# EXERCISE AIM
Look through the lines below and extract any with the word "avant".

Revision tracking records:
<<<<
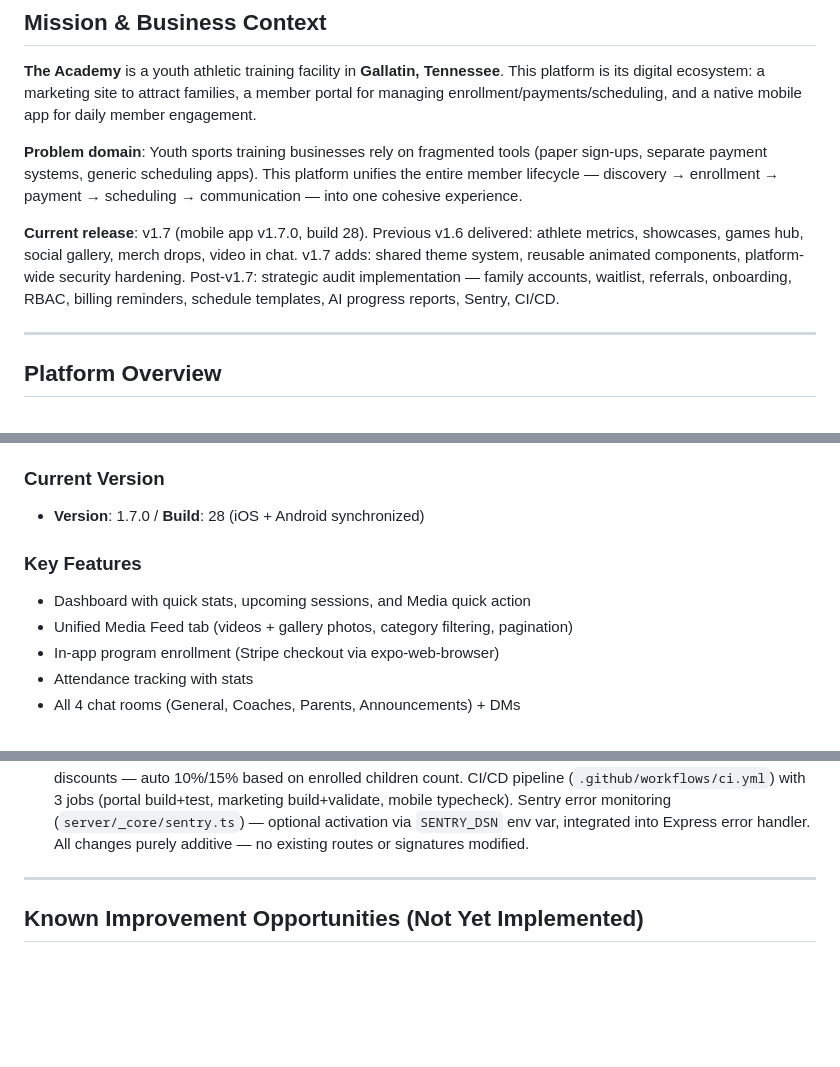
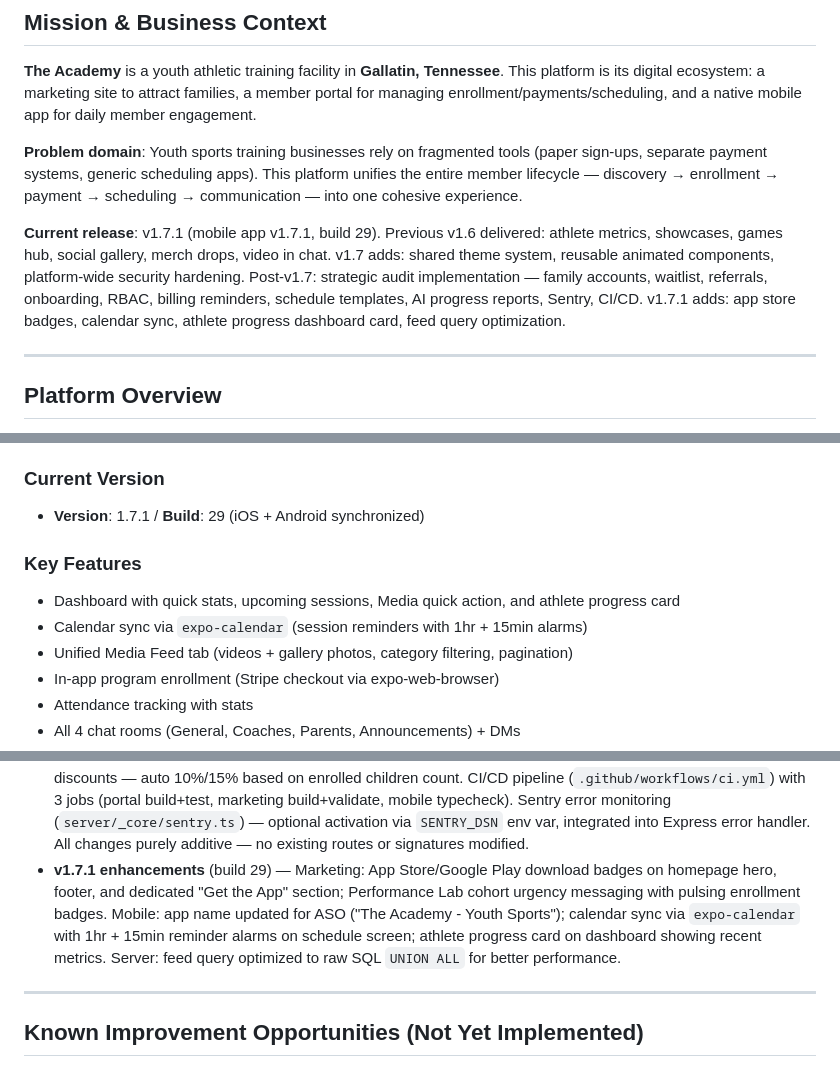
Before and after one commit to Tarshann/academy-platform, a Markdown page: CLAUDE.md, 3 parts joined by grey strips. GitHub-like rendering; blank space fills up the shorter version.

Commit message:
docs: update CLAUDE.md — v1.7.1 build 29, app store badges, calendar sync
- Version bumped to 1.7.1 / build 29
- App name updated for ASO: "The Academy - Youth Sports"
- New features: app store badges (marketing), calendar sync with expo-calendar,
  athlete progress dashboard card, feed query UNION ALL optimization
- Cohort urgency messaging on marketing Performance Lab pages

https://claude.ai/code/session_01KF4SWh5w9i5byozv482rNH

```diff
--- a/CLAUDE.md
+++ b/CLAUDE.md
@@ -11,7 +11,7 @@
 
 **Problem domain**: Youth sports training businesses rely on fragmented tools (paper sign-ups, separate payment systems, generic scheduling apps). This platform unifies the entire member lifecycle — discovery → enrollment → payment → scheduling → communication — into one cohesive experience.
 
-**Current release**: v1.7 (mobile app v1.7.0, build 28). Previous v1.6 delivered: athlete metrics, showcases, games hub, social gallery, merch drops, video in chat. v1.7 adds: shared theme system, reusable animated components, platform-wide security hardening. Post-v1.7: strategic audit implementation — family accounts, waitlist, referrals, onboarding, RBAC, billing reminders, schedule templates, AI progress reports, Sentry, CI/CD.
+**Current release**: v1.7.1 (mobile app v1.7.1, build 29). Previous v1.6 delivered: athlete metrics, showcases, games hub, social gallery, merch drops, video in chat. v1.7 adds: shared theme system, reusable animated components, platform-wide security hardening. Post-v1.7: strategic audit implementation — family accounts, waitlist, referrals, onboarding, RBAC, billing reminders, schedule templates, AI progress reports, Sentry, CI/CD. v1.7.1 adds: app store badges, calendar sync, athlete progress dashboard card, feed query optimization.
 
 ---
 
@@ -447,11 +447,12 @@ The root layout (`app/_layout.tsx`) sets up:
 
 ### Current Version
 
-- **Version**: 1.7.0 / **Build**: 28 (iOS + Android synchronized)
+- **Version**: 1.7.1 / **Build**: 29 (iOS + Android synchronized)
 
 ### Key Features
 
-- Dashboard with quick stats, upcoming sessions, and Media quick action
+- Dashboard with quick stats, upcoming sessions, Media quick action, and athlete progress card
+- Calendar sync via `expo-calendar` (session reminders with 1hr + 15min alarms)
 - Unified Media Feed tab (videos + gallery photos, category filtering, pagination)
 - In-app program enrollment (Stripe checkout via expo-web-browser)
 - Attendance tracking with stats
@@ -793,6 +794,7 @@ A comprehensive audit is documented in `docs/FULL_PLATFORM_AUDIT.md`. All 8 high
 - **Admin content management** — Three new admin manager panels in web portal: SocialPostsManager (CRUD, platform filtering, visibility toggle, arrow-based reordering), MerchDropsManager (create/schedule drops, send notifications, countdown timers, status filtering, engagement tracking with view/click counts), MetricsManager (record athlete metrics with 12 preset templates, category/athlete filtering, trend visualization bar charts with improvement calculations). ShowcasesManager added for athlete spotlight CRUD (sport selection, achievements, stats, featured dates). All managers have inline edit dialogs. Backend update routes added for merch drops and social posts. Migration 0015 adds socialPosts.sortOrder and merchDrops view/click counts. AdminDashboard restructured: portal uses grouped sidebar navigation (Operations, People, Content, Programs) with desktop persistent sidebar and mobile Sheet overlay; mobile has dedicated admin hub screen with quick stats, organized sections, and sub-screens for Members, Contacts, Announcements, Schedules.
 - **Post-review hardening** — Replaced mock toast (console.log/alert) with sonner in all 4 new admin managers. Fixed social posts reorder bug (now uses post ID instead of filtered-list index). Added error states with retry buttons to all mobile admin screens. Logout no longer re-throws on backend 500. Field whitelisting on `updateMerchDrop` and `updateSocialPost` prevents accidental overwrites of createdBy/createdAt/counters. Sign-up button disabled when password < 8 chars. Mobile admin mutations have onError handlers.
 - **Strategic audit implementation** (migration 0016, 12 features) — Family/household accounts with parent dashboard page (`/family`) viewing child metrics/attendance/schedules. Waitlist & capacity management with auto-notify when spots open. Onboarding flow (`/onboarding`) — 4-step guided first-login (role → sport → goals → complete). Automated billing & dunning via Stripe webhook (`invoice.payment_failed` triggers email + reminder record). Referral program (`/referrals`) — invite by email, referral codes, 100-point rewards, conversion tracking. RBAC with 7 roles (owner, admin, head_coach, assistant_coach, front_desk, parent, athlete) — `extendedRole` column on users table. Recurring schedule templates — admin creates weekly templates, auto-generates sessions. AI weekly progress reports — LLM-generated via Gemini, emailed to parents. Sibling/family discounts — auto 10%/15% based on enrolled children count. CI/CD pipeline (`.github/workflows/ci.yml`) with 3 jobs (portal build+test, marketing build+validate, mobile typecheck). Sentry error monitoring (`server/_core/sentry.ts`) — optional activation via `SENTRY_DSN` env var, integrated into Express error handler. All changes purely additive — no existing routes or signatures modified.
+- **v1.7.1 enhancements** (build 29) — Marketing: App Store/Google Play download badges on homepage hero, footer, and dedicated "Get the App" section; Performance Lab cohort urgency messaging with pulsing enrollment badges. Mobile: app name updated for ASO ("The Academy - Youth Sports"); calendar sync via `expo-calendar` with 1hr + 15min reminder alarms on schedule screen; athlete progress card on dashboard showing recent metrics. Server: feed query optimized to raw SQL `UNION ALL` for better performance.
 
 ---
 
```
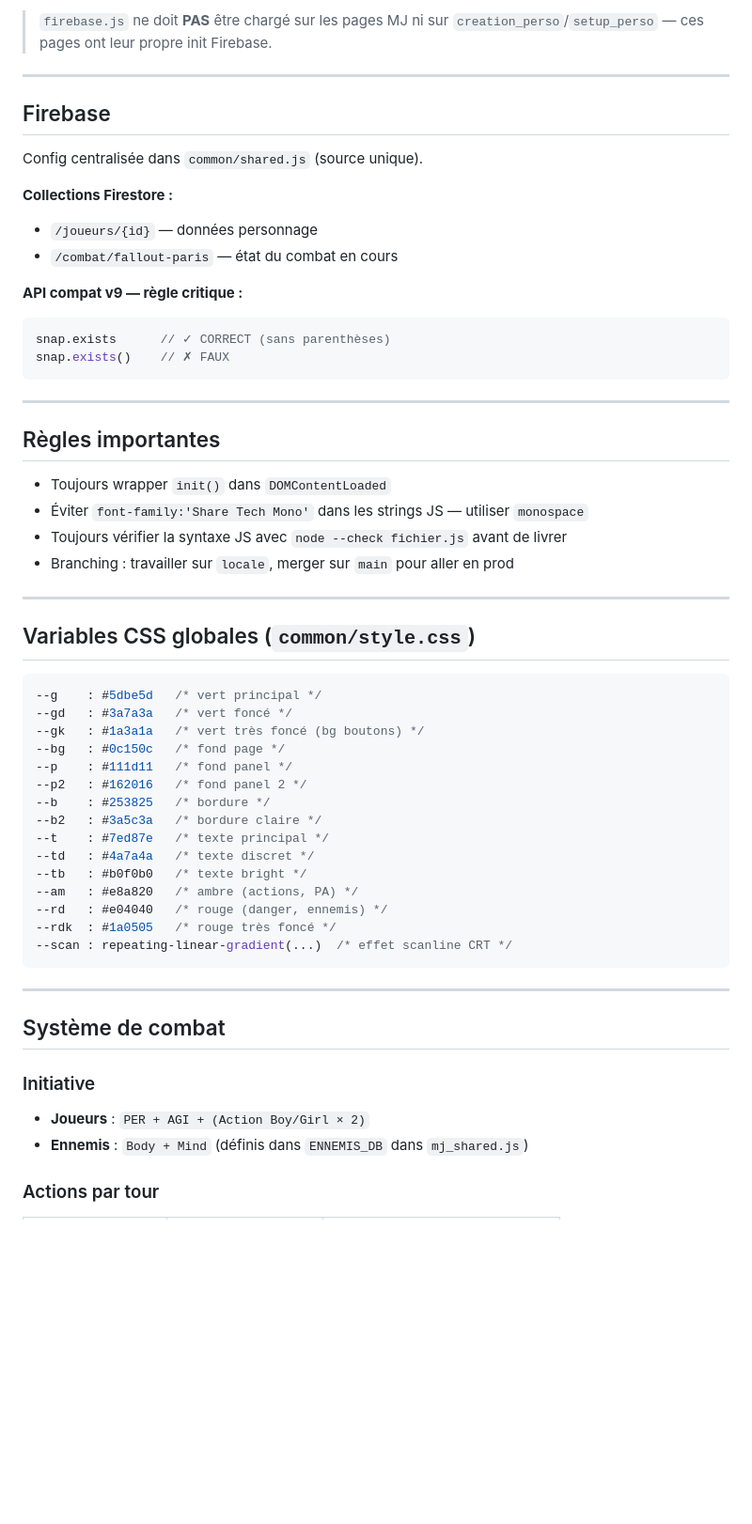
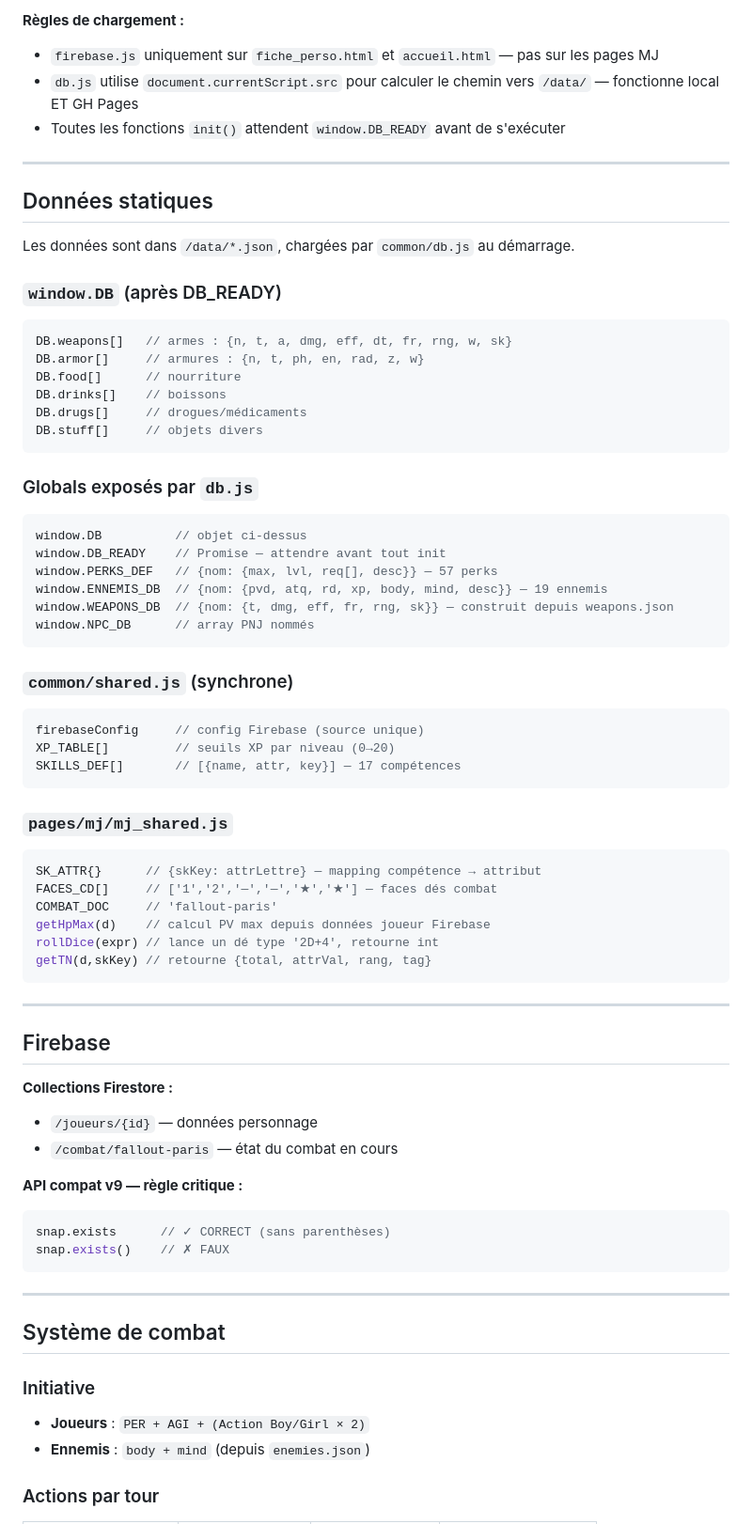
Before and after one commit to JobakLeDev/FalloutParis, a Markdown page: CLAUDE.md, the part around one of its changes. Shown at 94% size. GitHub-like rendering; blank space fills up the shorter version.

````diff
--- a/CLAUDE.md
+++ b/CLAUDE.md
@@ -73,11 +79,55 @@ FalloutParis/
 
-> `firebase.js` ne doit **PAS** être chargé sur les pages MJ ni sur `creation_perso`/`setup_perso` — ces pages ont leur propre init Firebase.
+**Règles de chargement :**
+- `firebase.js` uniquement sur `fiche_perso.html` et `accueil.html` — pas sur les pages MJ
+- `db.js` utilise `document.currentScript.src` pour calculer le chemin vers `/data/` — fonctionne local ET GH Pages
+- Toutes les fonctions `init()` attendent `window.DB_READY` avant de s'exécuter
+
+---
+
+## Données statiques
+
+Les données sont dans `/data/*.json`, chargées par `common/db.js` au démarrage.
+
+### `window.DB` (après DB_READY)
+```javascript
+DB.weapons[]   // armes : {n, t, a, dmg, eff, dt, fr, rng, w, sk}
+DB.armor[]     // armures : {n, t, ph, en, rad, z, w}
+DB.food[]      // nourriture
+DB.drinks[]    // boissons
+DB.drugs[]     // drogues/médicaments
+DB.stuff[]     // objets divers
+```
+
+### Globals exposés par `db.js`
+```javascript
+window.DB          // objet ci-dessus
+window.DB_READY    // Promise — attendre avant tout init
+window.PERKS_DEF   // {nom: {max, lvl, req[], desc}} — 57 perks
+window.ENNEMIS_DB  // {nom: {pvd, atq, rd, xp, body, mind, desc}} — 19 ennemis
+window.WEAPONS_DB  // {nom: {t, dmg, eff, fr, rng, sk}} — construit depuis weapons.json
+window.NPC_DB      // array PNJ nommés
+```
+
+### `common/shared.js` (synchrone)
+```javascript
+firebaseConfig     // config Firebase (source unique)
+XP_TABLE[]         // seuils XP par niveau (0→20)
+SKILLS_DEF[]       // [{name, attr, key}] — 17 compétences
+```
+
+### `pages/mj/mj_shared.js`
+```javascript
+SK_ATTR{}      // {skKey: attrLettre} — mapping compétence → attribut
+FACES_CD[]     // ['1','2','—','—','★','★'] — faces dés combat
+COMBAT_DOC     // 'fallout-paris'
+getHpMax(d)    // calcul PV max depuis données joueur Firebase
+rollDice(expr) // lance un dé type '2D+4', retourne int
+getTN(d,skKey) // retourne {total, attrVal, rang, tag}
+```
 
 ---
 
 ## Firebase
-
-Config centralisée dans `common/shared.js` (source unique).
 
 **Collections Firestore :**
 - `/joueurs/{id}` — données personnage
@@ -91,41 +141,10 @@ snap.exists()    // ✗ FAUX
 
 ---
 
-## Règles importantes
-
-- Toujours wrapper `init()` dans `DOMContentLoaded`
-- Éviter `font-family:'Share Tech Mono'` dans les strings JS — utiliser `monospace`
-- Toujours vérifier la syntaxe JS avec `node --check fichier.js` avant de livrer
-- Branching : travailler sur `locale`, merger sur `main` pour aller en prod
-
----
-
-## Variables CSS globales (`common/style.css`)
-
-```css
---g    : #5dbe5d   /* vert principal */
---gd   : #3a7a3a   /* vert foncé */
---gk   : #1a3a1a   /* vert très foncé (bg boutons) */
---bg   : #0c150c   /* fond page */
---p    : #111d11   /* fond panel */
---p2   : #162016   /* fond panel 2 */
---b    : #253825   /* bordure */
---b2   : #3a5c3a   /* bordure claire */
---t    : #7ed87e   /* texte principal */
---td   : #4a7a4a   /* texte discret */
---tb   : #b0f0b0   /* texte bright */
---am   : #e8a820   /* ambre (actions, PA) */
---rd   : #e04040   /* rouge (danger, ennemis) */
---rdk  : #1a0505   /* rouge très foncé */
---scan : repeating-linear-gradient(...)  /* effet scanline CRT */
-```
-
----
-
 ## Système de combat
 
 ### Initiative
 - **Joueurs** : `PER + AGI + (Action Boy/Girl × 2)`
-- **Ennemis** : `Body + Mind` (définis dans `ENNEMIS_DB` dans `mj_shared.js`)
+- **Ennemis** : `body + mind` (depuis `enemies.json`)
 
 ### Actions par tour
````
Also changed, not shown: other parts of CLAUDE.md (+110 -91 lines).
>>>>
# OUTPUT OF THE TASK
+- Toutes les fonctions `init()` attendent `window.DB_READY` avant de s'exécuter
+window.DB_READY    // Promise — attendre avant tout init
-- Toujours vérifier la syntaxe JS avec `node --check fichier.js` avant de livrer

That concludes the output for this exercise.